Support Community Press

You can show your support of a vibrant and healthy free press by becoming a voluntary subscriber.

Subscribe Now

Meadowlakes mayor creates task force to reform recreation budget

Hidden Falls golf course

Meadowlakes Mayor Mark Bentley wants to create a task force to address a recurring shortfall in the recreation budget, which includes the operation of the Hidden Falls golf course (pictured), restaurant, tennis courts, and pool. Staff photo by David Bean

Newly elected Meadowlakes Mayor Mark Bentley announced Dec. 2 in “The Mayor’s Corner” column of the city’s newsletter that he would be assembling a committee to address the recreation budget shortfall. 

The budget includes maintenance and operation of the golf course, tennis courts, restaurant, and pool.

This year, the recreation budget is projected to take approximately $192,000 in supplementary cash from other income sources to keep it in the black.

“That is more now than I’m comfortable with and I want to address it, and that’s why we’re forming a task force,” Bentley said.

The Hidden Falls Golf Club, which the city owns, has been showing a profit for a number of years, Bentley said. However, club membership numbers have dropped as fewer people are renewing. 

The course has been seeing a great deal of non-member green fee players.

“We’ve almost doubled the number of green fee players,” Bentley said. “The golf course is probably going to be a little bit better without having to do much at all.
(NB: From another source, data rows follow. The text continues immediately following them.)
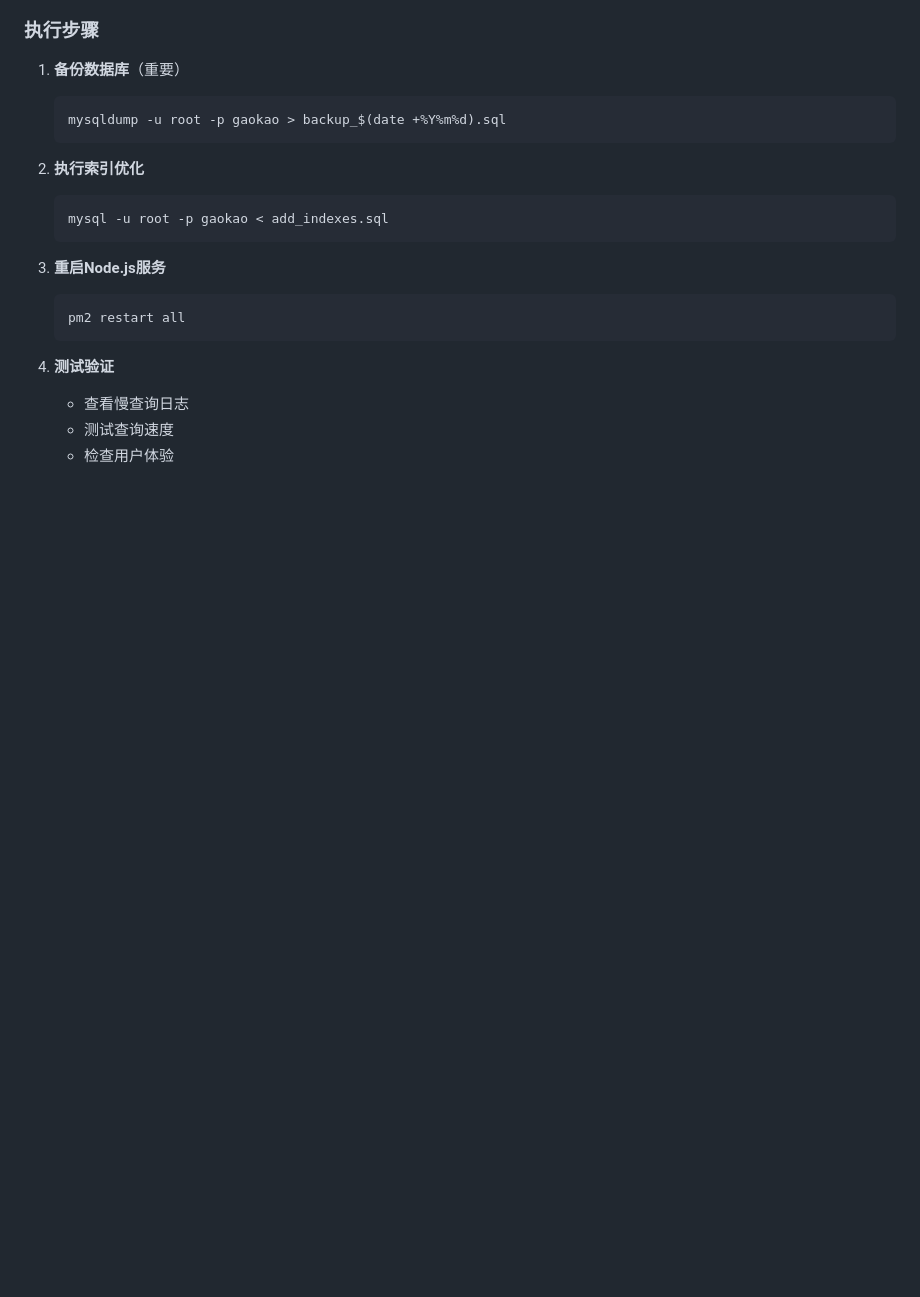
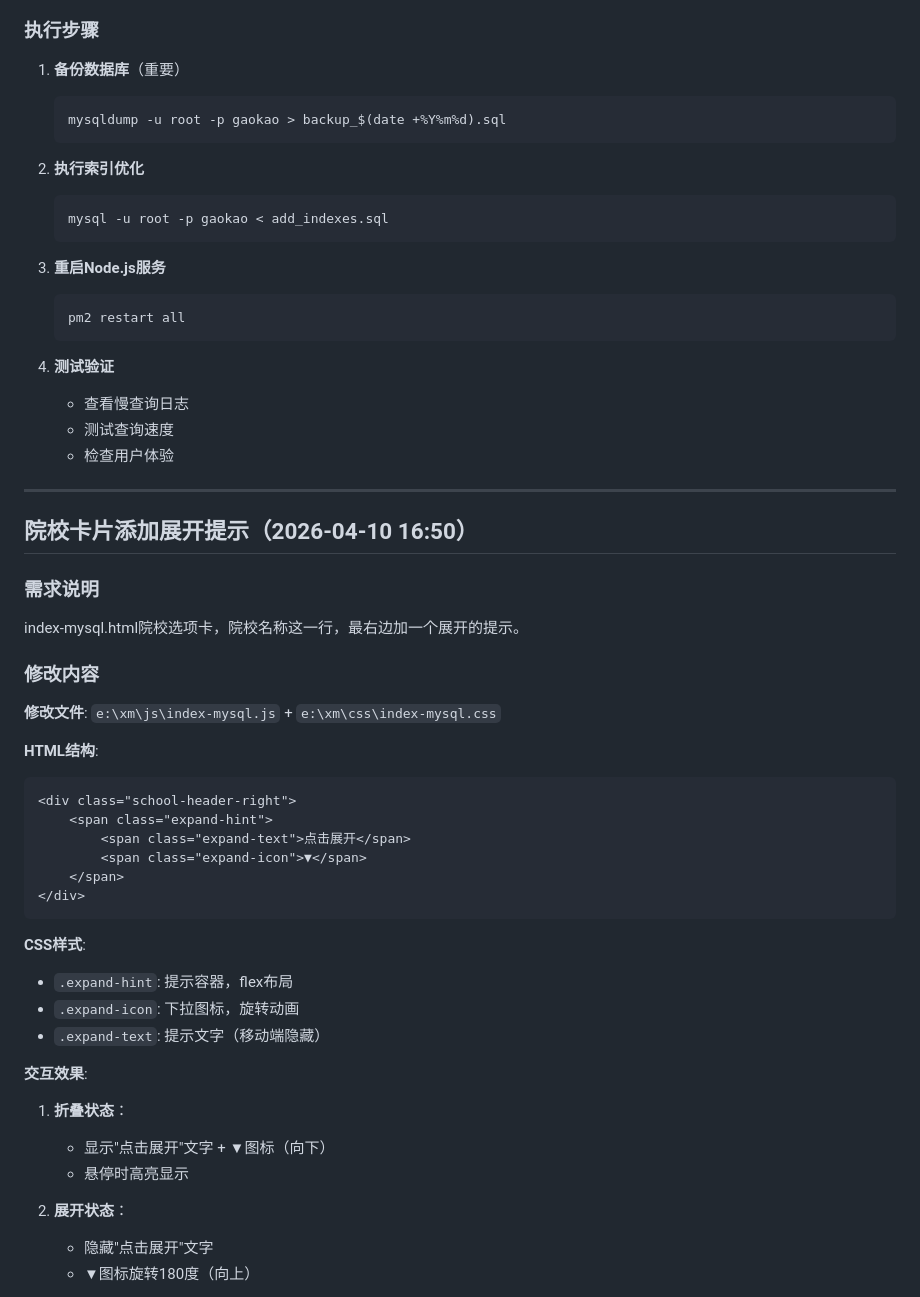
Before and after one commit to cm-2026/college-filling, a Markdown page: .workbuddy/memory/2026-04-10.md, the part around one of its changes. GitHub-like rendering; blank space fills up the shorter version.

Commit message:
docs: 更新工作记录，添加展开提示功能

````diff
--- a/.workbuddy/memory/2026-04-10.md
+++ b/.workbuddy/memory/2026-04-10.md
@@ -1141,3 +1141,39 @@ mysql -u root -p gaokao < add_indexes.sql
    - 测试查询速度
    - 检查用户体验
 
+---
+
+## 院校卡片添加展开提示（2026-04-10 16:50）
+
+### 需求说明
+
+index-mysql.html院校选项卡，院校名称这一行，最右边加一个展开的提示。
+
+### 修改内容
+
+**修改文件**: `e:\xm\js\index-mysql.js` + `e:\xm\css\index-mysql.css`
+
+**HTML结构**:
+```html
+<div class="school-header-right">
+    <span class="expand-hint">
+        <span class="expand-text">点击展开</span>
+        <span class="expand-icon">▼</span>
+    </span>
+</div>
+```
+
+**CSS样式**:
+- `.expand-hint`: 提示容器，flex布局
+- `.expand-icon`: 下拉图标，旋转动画
+- `.expand-text`: 提示文字（移动端隐藏）
+
+**交互效果**:
+1. **折叠状态**：
+   - 显示"点击展开"文字 + ▼图标（向下）
+   - 悬停时高亮显示
+
+2. **展开状态**：
+   - 隐藏"点击展开"文字
+   - ▼图标旋转180度（向上）
+
````
Also changed, not shown: other parts of .workbuddy/memory/2026-04-10.md (+10 -0 lines).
The restaurant is a different story.”

The Hidden Falls Restaurant is located at the golf course and is owned by the city as well.

The restaurant manager, head golf pro, city manager, City Council, and past consultant reports will all be resources for the task force.

“What I would like to do is give these people enough time to study the accounting figures, to study the mood of the neighborhood, to see what their neighbors think,” Bentley said. “I’ve also got people with restaurant expertise on the task force who can probably share their experiences, too. That will help us out considerably.”

The task force consists of nine members recruited for their diverse backgrounds, experiences, and points of view. 

“We’ve got a lawyer, a doctor, people with restaurant experience,” Bentley said. “I think we’ve got a pretty good cross-section. One of the things I specifically looked for was for people that wouldn’t always see eye to eye, that would disagree. I think it’s very good to have that kind of mix. They have to then justify whatever position they are.”

This task force differs from some of the previous ones assembled to tackle the same problem in years past because it doesn’t consist of consultants, but residents. That, and it will be in close communication with the community, Bentley said.

“Everyone needs to stay involved in it and not let the task force just go out on a tangent and come up with an answer that really doesn’t have any support at all,” he said. “You’ve got to have support from the stakeholders in order to come out with a satisfactory product.

“We’re just going to have to put a pencil to things and make sure we’re doing the right things there. We’ll see what we can do, but I think we can bring this back into better shape,” he added.

The task force will not meet openly to the public but will provide regular reports to the City Council and mayor’s office.